Essays from a Victorian Society Autumn Symposium
Raymond Starr, Book Review Editor
Victorian Resorts and Hotels: Essays from a Victorian Society Autumn Symposium. Edited by Richard Guy Wilson. Philadelphia: The Victorian Society in America, 1982. Illustrations. 127 Pages. $10.00.
Reviewed by Keith R. Widder, Curator of History, Mackinac Island State Park Commission, author of Mackinac National Park 1875-1895 and co-author of At the Crossroads: Michilimackinac Dnring the American Revolution.
This volume is a collection of eleven of the best papers presented at the 1979 Victorian Society fall symposium which dealt with the topic of "Nineteenth Century Resorts and Hotels." Throughout the nineteenth century hotels and resorts developed across America to accommodate travellers, to create fashionable destinations for wealthy vacationers, and to make luxury, recreation, and entertainment available to an ever increasing class of people with leisure time. Readers of this book will become acquainted with several aspects of this often neglected aspect of our social history.
Following Richard Guy Wilson's introductory essay we read excerpts from foreign travellers' comments regarding American hotels ranging from Charles Dickens' disgust with the American habit of spitting on the floor to the Polish actress Helena Modjeska's interest in "the singular custom of men sitting in rocking chairs and putting their feet on window sills in hotel lobbies." Papers cover a wide range of topics including wicker furniture, early amusement parks, hotel and resort architecture, and accommodations for visitors to national parks in the West. Throughout the various essays we see the importance of American vacationers' desire to visit places that had healthy climate, offered entertaining recreation, and afforded opportunities for social interaction with people of their own class. We are introduced to facilities throughout the country including New England, New York State, Kentucky, Florida, Montana, and California.
One paper of particular note is Ann Halpenny Kantor's "The Hotel del Coronado and Tent City." In 1886 Elisha Babcock engaged architects James and Merritt Reid to build a hotel on the Coronado Beach where hay fever victims would find that the climate "does not merely relieve the sufferer from hay fever but absolutely removes every vestige of the disease." Wealthy guests began experiencing the year-round grandeur of the del Coronado in January, 1888. Wanting to meet the leisure needs of people with less means, the Coronado Beach Company and the Santa Fe Railroad opened a tent city south of the hotel in 1900. Visitors from southern California and beyond came between June and September to enjoy the refreshing air, nightly concerts, dances, sports, and camaraderie of fellow vacationers.

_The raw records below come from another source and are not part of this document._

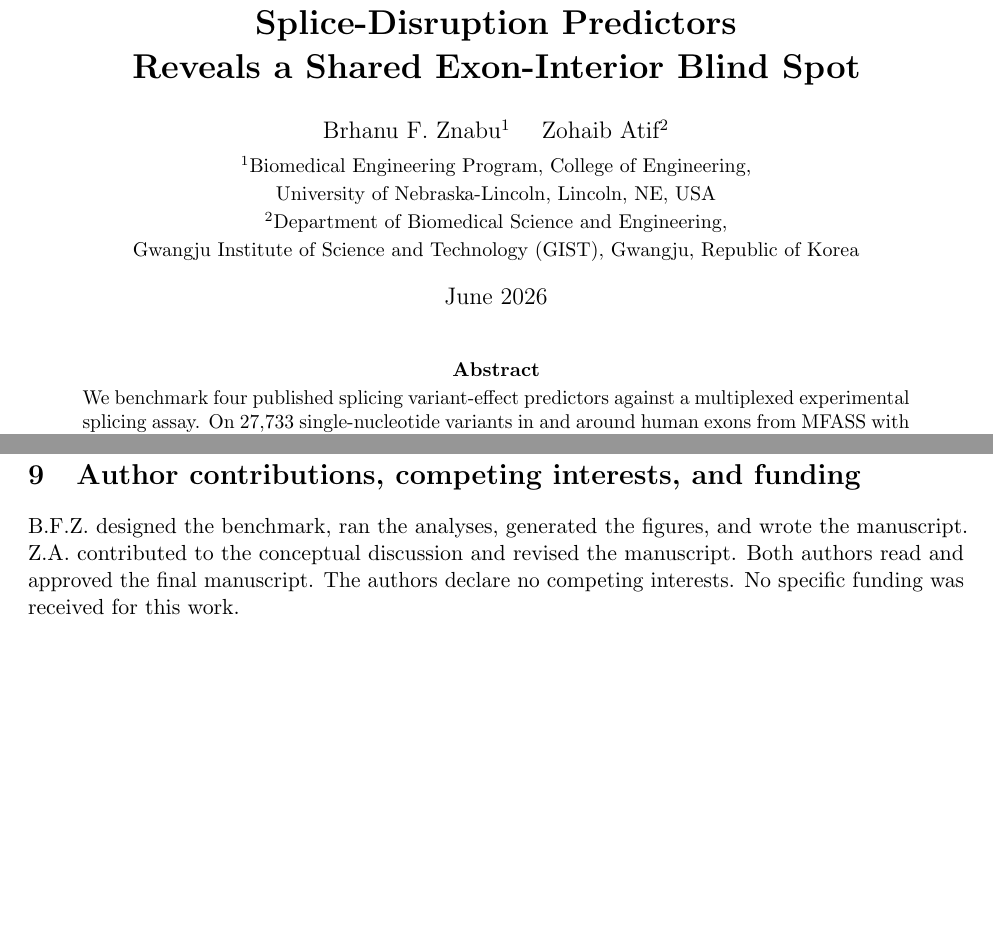
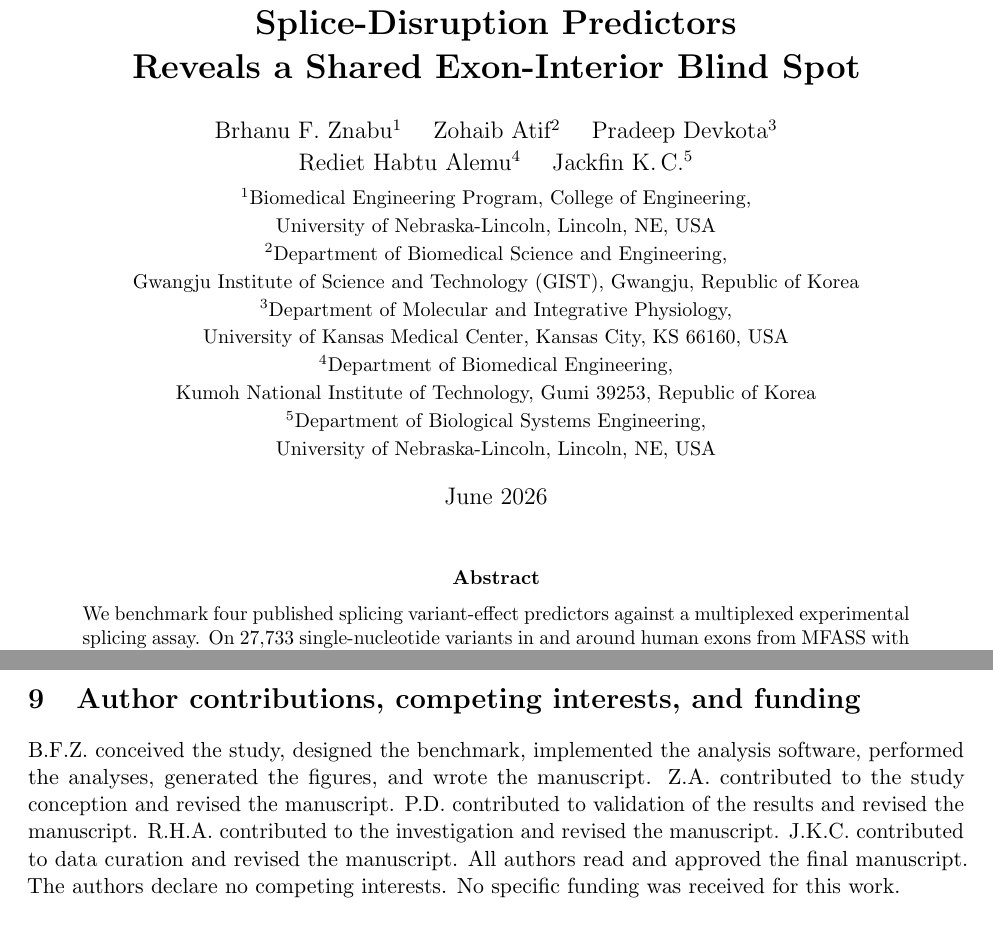
Before and after one commit to brhanufen/spliceconsensus, a LaTeX paper (docs/SpliceConsensus_Report.tex): two parts of pages 1 and 7 of 8, joined at a grey line, cut so that both start at the same text, the shorter picture padded with empty space. Compiled offline with pdfLaTeX.

Commit message:
Finalize five-author list; add Devkota, Alemu, K.C. with CRediT contributions

```diff
--- a/docs/SpliceConsensus_Report.tex
+++ b/docs/SpliceConsensus_Report.tex
@@ -4,11 +4,18 @@
 \usepackage[hidelinks]{hyperref}
 \widowpenalty=10000 \clubpenalty=10000
 \title{\textbf{A Reproducible MFASS Benchmark of Splice-Disruption Predictors\\ Reveals a Shared Exon-Interior Blind Spot}}
-\author{Brhanu F. Znabu\textsuperscript{1} \quad Zohaib Atif\textsuperscript{2} \\[3pt]
+\author{Brhanu F. Znabu\textsuperscript{1} \quad Zohaib Atif\textsuperscript{2} \quad Pradeep Devkota\textsuperscript{3}\\[2pt]
+Rediet Habtu Alemu\textsuperscript{4} \quad Jackfin K.\,C.\textsuperscript{5} \\[3pt]
 \small \textsuperscript{1}Biomedical Engineering Program, College of Engineering,\\
 \small University of Nebraska-Lincoln, Lincoln, NE, USA \\
 \small \textsuperscript{2}Department of Biomedical Science and Engineering,\\
-\small Gwangju Institute of Science and Technology (GIST), Gwangju, Republic of Korea}
+\small Gwangju Institute of Science and Technology (GIST), Gwangju, Republic of Korea \\
+\small \textsuperscript{3}Department of Molecular and Integrative Physiology,\\
+\small University of Kansas Medical Center, Kansas City, KS 66160, USA \\
+\small \textsuperscript{4}Department of Biomedical Engineering,\\
+\small Kumoh National Institute of Technology, Gumi 39253, Republic of Korea \\
+\small \textsuperscript{5}Department of Biological Systems Engineering,\\
+\small University of Nebraska-Lincoln, Lincoln, NE, USA}
 \date{June 2026}
 \begin{document}
 \maketitle
@@ -279,10 +286,13 @@ download. The MFASS dataset is from Chong et al. \cite{mfass}
 and SPANR \cite{spanr} models, run through the Proto tool ecosystem \cite{proto}.
 
 \section{Author contributions, competing interests, and funding}
-B.F.Z. designed the benchmark, ran the analyses, generated the figures, and wrote the
-manuscript. Z.A. contributed to the conceptual discussion and revised the manuscript.
-Both authors read and approved the final manuscript. The authors declare no competing
-interests. No specific funding was received for this work.
+B.F.Z. conceived the study, designed the benchmark, implemented the analysis software,
+performed the analyses, generated the figures, and wrote the manuscript. Z.A. contributed
+to the study conception and revised the manuscript. P.D. contributed to validation of the
+results and revised the manuscript. R.H.A. contributed to the investigation and revised the
+manuscript. J.K.C. contributed to data curation and revised the manuscript. All authors read
+and approved the final manuscript. The authors declare no competing interests. No specific
+funding was received for this work.
 
 \begin{thebibliography}{17}
 \bibitem{splicingdisease} Scotti, M.M. and Swanson, M.S. RNA mis-splicing in disease. \emph{Nature Reviews Genetics} 17(1):19--32, 2016. doi:10.1038/nrg.2015.3.
```
Also changed, not shown: docs/SpliceConsensus_Report.pdf.
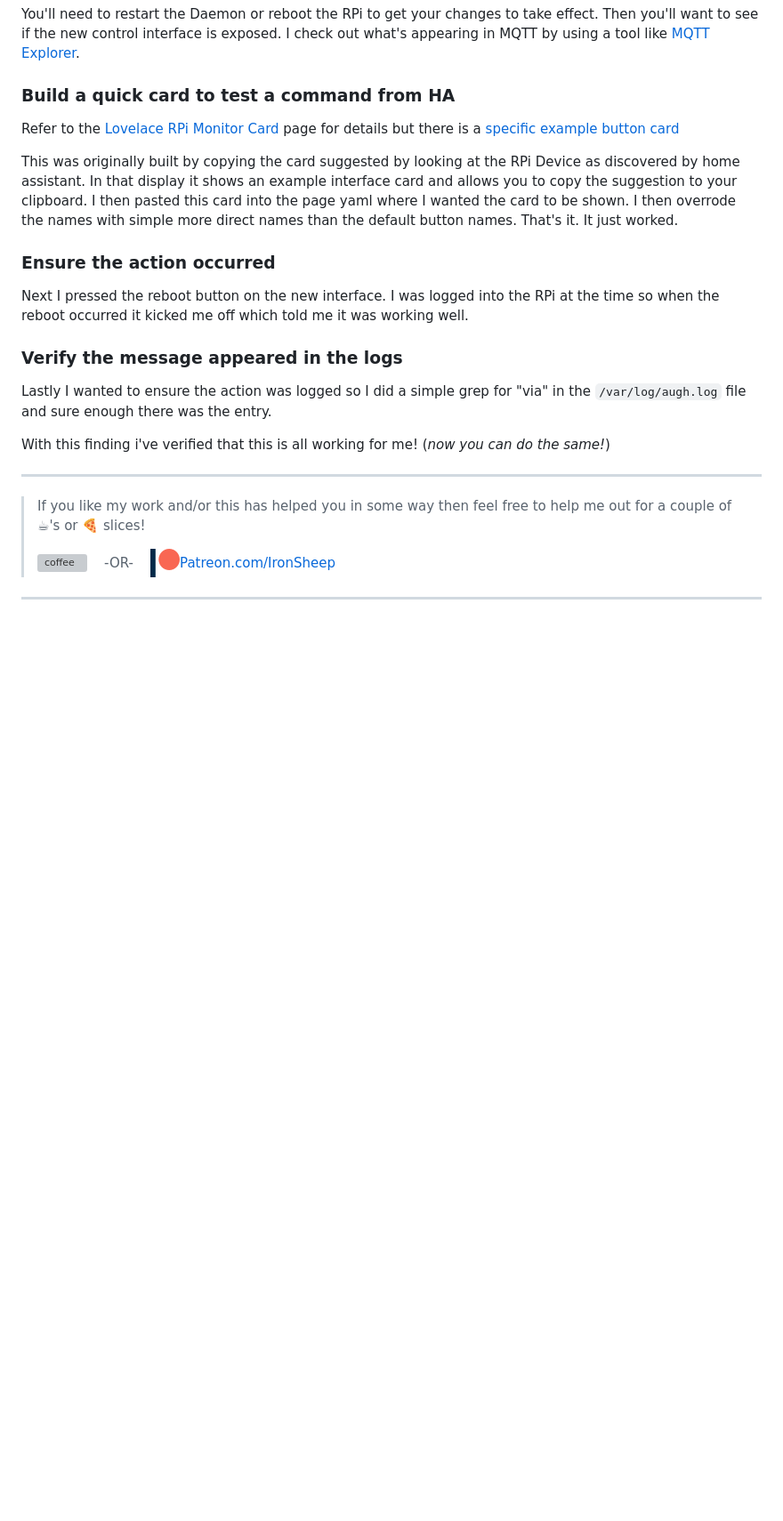
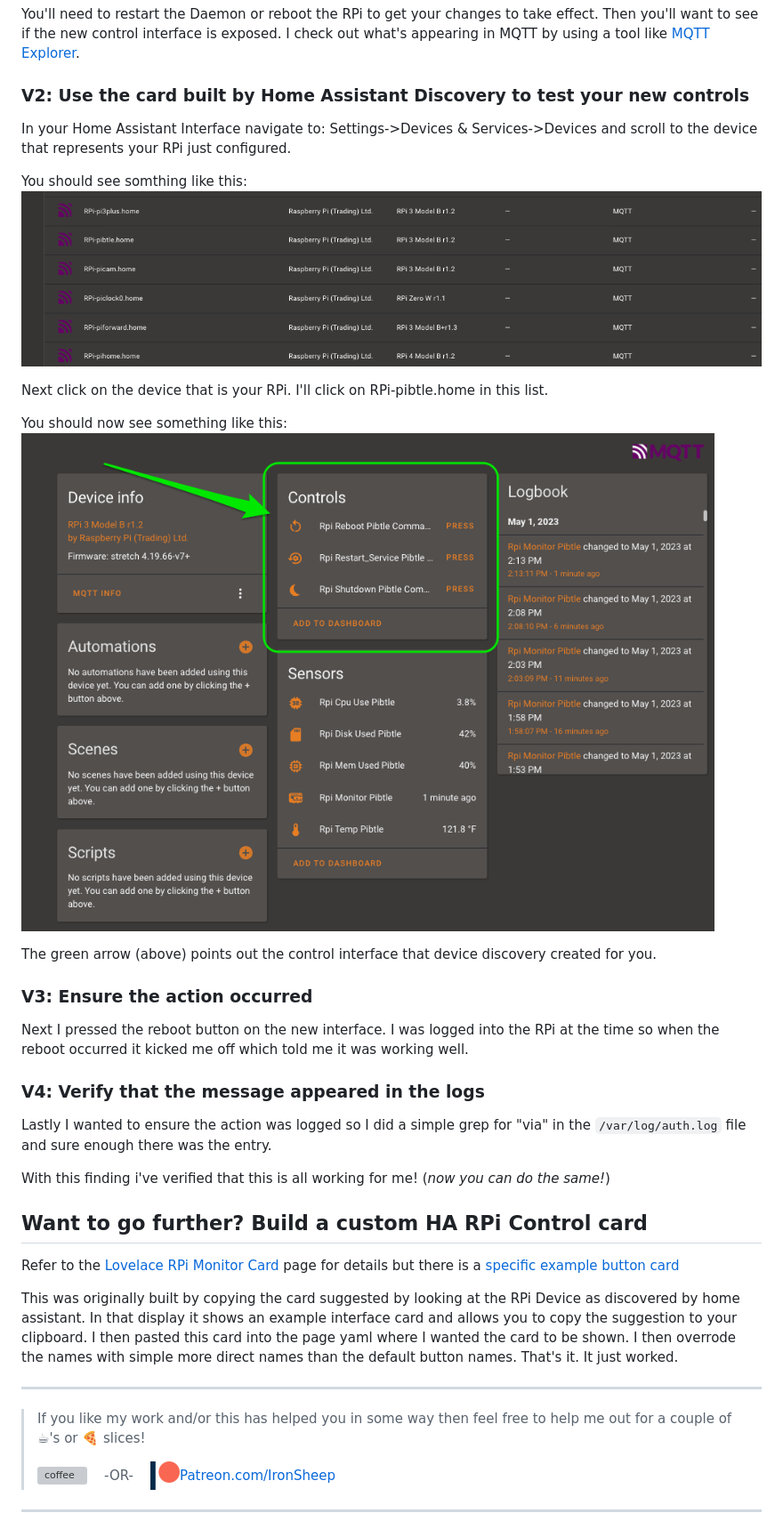
Before and after one commit to ironsheep/RPi-Reporter-MQTT2HA-Daemon, a Markdown page: RMTECTRL.md, the part around one of its changes. Shown at 89% size. Drawn GitHub-style; pictures changed too: Docs/images/Device-list.png (added), Docs/images/Discovered-Device.png (added); blank space fills up the shorter version; grey boxes are pictures that could not be loaded.

```diff
--- a/RMTECTRL.md
+++ b/RMTECTRL.md
@@ -145,23 +195,37 @@ Let's go into a bit more detail for some of these steps.
 You'll need to restart the Daemon or reboot the RPi to get your changes to take effect.
 Then you'll want to see if the new control interface is exposed.  I check out what's appearing in MQTT by using a tool like [MQTT Explorer](http://mqtt-explorer.com/).
 
-### Build a quick card to test a command from HA
+### V2: Use the card built by Home Assistant Discovery to test your new controls
+
+In your Home Assistant Interface navigate to: Settings->Devices & Services->Devices and scroll to the device that represents your RPi just configured.
+
+You should see somthing like this:
+![Discovery List](./Docs/images/Device-list.png)
+
+Next click on the device that is your RPi. I'll click on RPi-pibtle.home in this list.
+
+You should now see something like this:
+![Discovery List](./Docs/images/Discovered-Device.png)
+
+The green arrow (above) points out the control interface that device discovery created for you.
+
+
+### V3: Ensure the action occurred
+
+Next I pressed the reboot button on the new interface. I was logged into the RPi at the time so when the reboot occurred it kicked me off which told me it was working well.
+
+### V4: Verify that the message appeared in the logs
+
+Lastly I wanted to ensure the action was logged so I did a simple grep for "via" in the `/var/log/auth.log` file and sure enough there was the entry.
+
+With this finding i've verified that this is all working for me!
+(*now you can do the same!*)
+
+## Want to go further? Build a custom HA RPi Control card
 
 Refer to the [Lovelace RPi Monitor Card](https://github.com/ironsheep/lovelace-rpi-monitor-card) page for details but there is a [specific example button card](https://github.com/ironsheep/lovelace-rpi-monitor-card#example-control-of-your-rpi-avail-in-daemon-v180-and-later)
 
 This was originally built by copying the card suggested by looking at the RPi Device as discovered by home assistant.  In that display it shows an example interface card and allows you to copy the suggestion to your clipboard.  I then pasted this card into the page yaml where I wanted the card to be shown. I then overrode the names with simple more direct names than the default button names.  That's it. It just worked.
-
-### Ensure the action occurred
-
-Next I pressed the reboot button on the new interface. I was logged into the RPi at the time so when the reboot occurred it kicked me off which told me it was working well.
-
-### Verify the message appeared in the logs
-
-Lastly I wanted to ensure the action was logged so I did a simple grep for "via" in the `/var/log/augh.log` file and sure enough there was the entry.
-
-With this finding i've verified that this is all working for me!
-(*now you can do the same!*)
-
 
 ---
 
```
Also changed, not shown: other parts of RMTECTRL.md (+81 -31 lines), 3 other files.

While this volume is by no means a comprehensive treatment of the subject, it is an excellent introduction to it. The essays are lively and well illustrated. After reading about these by-gone days, one wishes he could still dive into the hot spring water of the Natatorium's pool at the Hotel Broadwater in Helena, Montana or slide down the Boyton Chute at Summerville in Rochester, New York, or spend a night at the Tremont House in Boston.